Colonel Tom was a beast of a man who, before he rode Presley to the grave, used to run a booth at the carnival where chickens danced because Parker had secretly put a hot plate underneath their straw. That’s the kind of man Parker, Elvis’ default father figure, was.

If you still liked Elvis, as I sort of did, here’s something heartbreaking: In addition to getting hooked on speed in the military, Elvis was a bit of an ebhebophile when it came to underaged playthings. Apparently he preferred pillow fights to naked time; he had phobias about sex, and exhibited a strange boyishness coupled with voyeurism (and he liked him some feet).

everybody start leaving feet pictures at the grave for the King ok go
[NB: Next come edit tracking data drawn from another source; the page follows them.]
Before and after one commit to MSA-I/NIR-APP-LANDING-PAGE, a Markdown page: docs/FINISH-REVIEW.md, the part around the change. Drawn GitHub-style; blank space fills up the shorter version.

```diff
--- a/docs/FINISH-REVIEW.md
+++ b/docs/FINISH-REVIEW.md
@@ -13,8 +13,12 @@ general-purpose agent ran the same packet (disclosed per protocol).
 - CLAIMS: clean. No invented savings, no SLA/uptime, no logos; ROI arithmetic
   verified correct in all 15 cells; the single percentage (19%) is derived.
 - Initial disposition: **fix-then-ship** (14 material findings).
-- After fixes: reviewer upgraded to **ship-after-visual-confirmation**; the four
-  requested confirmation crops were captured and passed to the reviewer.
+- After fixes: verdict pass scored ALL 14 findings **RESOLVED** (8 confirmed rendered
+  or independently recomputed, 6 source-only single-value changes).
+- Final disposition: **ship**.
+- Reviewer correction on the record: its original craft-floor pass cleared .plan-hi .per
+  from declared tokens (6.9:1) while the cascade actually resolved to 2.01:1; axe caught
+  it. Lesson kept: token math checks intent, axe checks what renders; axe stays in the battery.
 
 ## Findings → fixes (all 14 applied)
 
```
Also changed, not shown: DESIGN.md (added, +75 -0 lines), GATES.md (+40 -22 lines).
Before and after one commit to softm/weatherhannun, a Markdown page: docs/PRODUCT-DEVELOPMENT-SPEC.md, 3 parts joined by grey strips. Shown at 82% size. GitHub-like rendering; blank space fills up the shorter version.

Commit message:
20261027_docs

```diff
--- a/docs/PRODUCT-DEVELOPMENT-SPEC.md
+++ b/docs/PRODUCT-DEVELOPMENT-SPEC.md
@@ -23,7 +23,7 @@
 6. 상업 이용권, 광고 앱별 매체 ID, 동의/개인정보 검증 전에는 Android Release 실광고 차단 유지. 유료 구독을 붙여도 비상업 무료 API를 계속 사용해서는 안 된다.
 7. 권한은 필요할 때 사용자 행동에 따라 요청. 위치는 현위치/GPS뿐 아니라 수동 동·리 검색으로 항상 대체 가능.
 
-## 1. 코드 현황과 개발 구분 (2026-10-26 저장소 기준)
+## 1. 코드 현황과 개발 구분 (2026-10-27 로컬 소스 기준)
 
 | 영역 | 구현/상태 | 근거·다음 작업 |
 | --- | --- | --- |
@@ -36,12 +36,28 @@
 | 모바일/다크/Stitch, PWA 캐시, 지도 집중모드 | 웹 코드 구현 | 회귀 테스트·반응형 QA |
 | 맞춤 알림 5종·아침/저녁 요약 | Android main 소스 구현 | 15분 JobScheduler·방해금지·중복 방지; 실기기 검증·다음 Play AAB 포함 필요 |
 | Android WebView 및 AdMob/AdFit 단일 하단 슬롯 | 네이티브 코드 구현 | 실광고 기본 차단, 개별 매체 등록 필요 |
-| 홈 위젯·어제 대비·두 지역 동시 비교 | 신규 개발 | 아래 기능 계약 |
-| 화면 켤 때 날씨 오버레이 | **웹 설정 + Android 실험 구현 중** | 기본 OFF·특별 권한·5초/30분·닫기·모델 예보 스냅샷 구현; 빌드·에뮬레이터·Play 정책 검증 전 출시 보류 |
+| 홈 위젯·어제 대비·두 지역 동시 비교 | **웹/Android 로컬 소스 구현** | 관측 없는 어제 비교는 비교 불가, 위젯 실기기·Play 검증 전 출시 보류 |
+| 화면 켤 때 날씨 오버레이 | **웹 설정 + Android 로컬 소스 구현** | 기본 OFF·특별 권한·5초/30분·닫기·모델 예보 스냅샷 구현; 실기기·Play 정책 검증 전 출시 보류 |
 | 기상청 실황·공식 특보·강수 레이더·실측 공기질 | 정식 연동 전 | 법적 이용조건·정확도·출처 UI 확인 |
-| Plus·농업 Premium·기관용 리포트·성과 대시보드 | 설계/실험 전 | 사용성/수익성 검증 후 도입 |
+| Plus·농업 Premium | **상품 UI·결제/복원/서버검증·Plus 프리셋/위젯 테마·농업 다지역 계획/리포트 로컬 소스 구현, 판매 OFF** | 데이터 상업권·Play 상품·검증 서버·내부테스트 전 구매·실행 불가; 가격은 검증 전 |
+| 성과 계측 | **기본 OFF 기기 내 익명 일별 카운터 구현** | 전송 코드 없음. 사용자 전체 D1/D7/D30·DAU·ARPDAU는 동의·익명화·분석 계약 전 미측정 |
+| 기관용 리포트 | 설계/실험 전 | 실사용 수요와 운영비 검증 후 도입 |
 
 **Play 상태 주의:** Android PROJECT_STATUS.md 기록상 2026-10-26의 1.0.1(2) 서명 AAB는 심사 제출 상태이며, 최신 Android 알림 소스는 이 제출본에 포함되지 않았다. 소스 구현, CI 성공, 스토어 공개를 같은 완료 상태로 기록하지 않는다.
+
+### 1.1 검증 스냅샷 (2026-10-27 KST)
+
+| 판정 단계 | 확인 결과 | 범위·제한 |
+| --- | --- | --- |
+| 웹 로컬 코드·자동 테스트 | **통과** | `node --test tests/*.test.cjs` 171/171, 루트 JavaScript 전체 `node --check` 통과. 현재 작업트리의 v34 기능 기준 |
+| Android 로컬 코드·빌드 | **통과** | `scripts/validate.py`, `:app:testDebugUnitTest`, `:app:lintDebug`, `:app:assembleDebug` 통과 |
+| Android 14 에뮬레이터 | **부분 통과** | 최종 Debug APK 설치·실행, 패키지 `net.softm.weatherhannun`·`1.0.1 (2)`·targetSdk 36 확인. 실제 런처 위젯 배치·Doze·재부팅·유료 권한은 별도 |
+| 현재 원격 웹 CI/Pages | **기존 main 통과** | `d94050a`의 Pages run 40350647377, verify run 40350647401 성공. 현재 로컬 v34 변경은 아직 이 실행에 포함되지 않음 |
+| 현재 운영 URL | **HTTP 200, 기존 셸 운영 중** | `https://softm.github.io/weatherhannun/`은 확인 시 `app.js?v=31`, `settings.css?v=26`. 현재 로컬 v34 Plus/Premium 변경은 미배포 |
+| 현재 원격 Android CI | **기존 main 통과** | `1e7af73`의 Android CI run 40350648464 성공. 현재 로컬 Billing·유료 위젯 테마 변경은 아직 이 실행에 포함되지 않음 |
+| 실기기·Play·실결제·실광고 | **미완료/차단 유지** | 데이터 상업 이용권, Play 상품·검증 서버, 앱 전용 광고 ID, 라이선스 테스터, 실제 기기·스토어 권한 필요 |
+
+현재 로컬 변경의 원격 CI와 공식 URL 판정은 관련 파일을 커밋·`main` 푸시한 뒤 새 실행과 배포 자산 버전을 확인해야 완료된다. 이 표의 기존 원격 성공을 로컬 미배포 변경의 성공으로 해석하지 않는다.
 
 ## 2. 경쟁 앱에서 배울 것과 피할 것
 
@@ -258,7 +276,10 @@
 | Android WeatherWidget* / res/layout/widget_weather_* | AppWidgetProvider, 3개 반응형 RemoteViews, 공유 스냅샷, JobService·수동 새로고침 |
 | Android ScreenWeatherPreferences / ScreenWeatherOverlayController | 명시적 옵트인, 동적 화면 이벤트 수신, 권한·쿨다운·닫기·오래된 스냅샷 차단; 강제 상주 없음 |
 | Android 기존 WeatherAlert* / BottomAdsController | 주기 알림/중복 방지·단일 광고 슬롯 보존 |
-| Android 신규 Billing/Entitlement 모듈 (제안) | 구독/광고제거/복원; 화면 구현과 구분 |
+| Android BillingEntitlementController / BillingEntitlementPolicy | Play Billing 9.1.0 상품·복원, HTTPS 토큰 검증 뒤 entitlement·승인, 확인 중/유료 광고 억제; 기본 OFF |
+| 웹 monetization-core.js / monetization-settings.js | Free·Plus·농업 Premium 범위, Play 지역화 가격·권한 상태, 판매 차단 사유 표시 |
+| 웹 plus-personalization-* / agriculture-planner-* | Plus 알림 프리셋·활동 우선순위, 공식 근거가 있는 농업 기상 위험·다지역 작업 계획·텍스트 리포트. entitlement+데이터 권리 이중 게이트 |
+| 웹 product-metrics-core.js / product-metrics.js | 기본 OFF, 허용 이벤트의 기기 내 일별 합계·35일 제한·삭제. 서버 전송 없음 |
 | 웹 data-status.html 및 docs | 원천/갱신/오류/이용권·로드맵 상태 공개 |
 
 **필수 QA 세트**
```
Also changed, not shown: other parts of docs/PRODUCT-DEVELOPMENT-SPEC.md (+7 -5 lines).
Elvis’ ex-lovers say he was a gentleman, and some say he was even in love with a black woman, but he married a 14-year-old, and his constant use of tween girls as sort of a giggling entourage around him did not go unnoticed.

That’s problematic. All our old heroes are problematic; it’s a new world let’s just face it and move on and dance to the beat I guess.

One more gross thing but it’s important. When he died at age 42 Elvis was already so drug-addled he needed diapers for incontinence. Not to speak ill of the dead, just if we talked about it more, we wouldn’t need hokey “don’t do drugs kids” campaigns. Don’t end up in a diaper in your early 40s, that’s the truth.

Anyway James Brown said “Elvis and I are the only true American originals. There’ll never be another like that soul brother.”

And Little Richard said “I thank God for Elvis Presley. I thank the Lord for sending Elvis to open that door so I could walk down the road, you understand?”

So maybe Elvis was an anti-racist heart-thresher to women and predator to tween girls. Maybe not, maybe it’s more nuanced than that.

We can all agree at least that Presley got famous for another reason besides his charisma, talent, looks, and raw sexuality: He appeared at a time when white people really wanted to listen and dance to African-American music freely — and socially they couldn’t, so they listened to Elvis, and that opened the white-people-radio door for everyone else.

Click through to read “Elvis lives,” originally published in the SF Bay Guardian on May 19, 1999.

This is the 44th entry in my “twenty years ago this week” project from when I was a nightlife columnist at the Bay Guardian, once the country’s largest family-owned weekly newspaper. These “Dilettante” clips, compiled on my portfolio page, create a serial portrait of San Francisco culture at the turn of the century (1997-2001).

Follow Summer Burkes on Twitter

Leave a Comment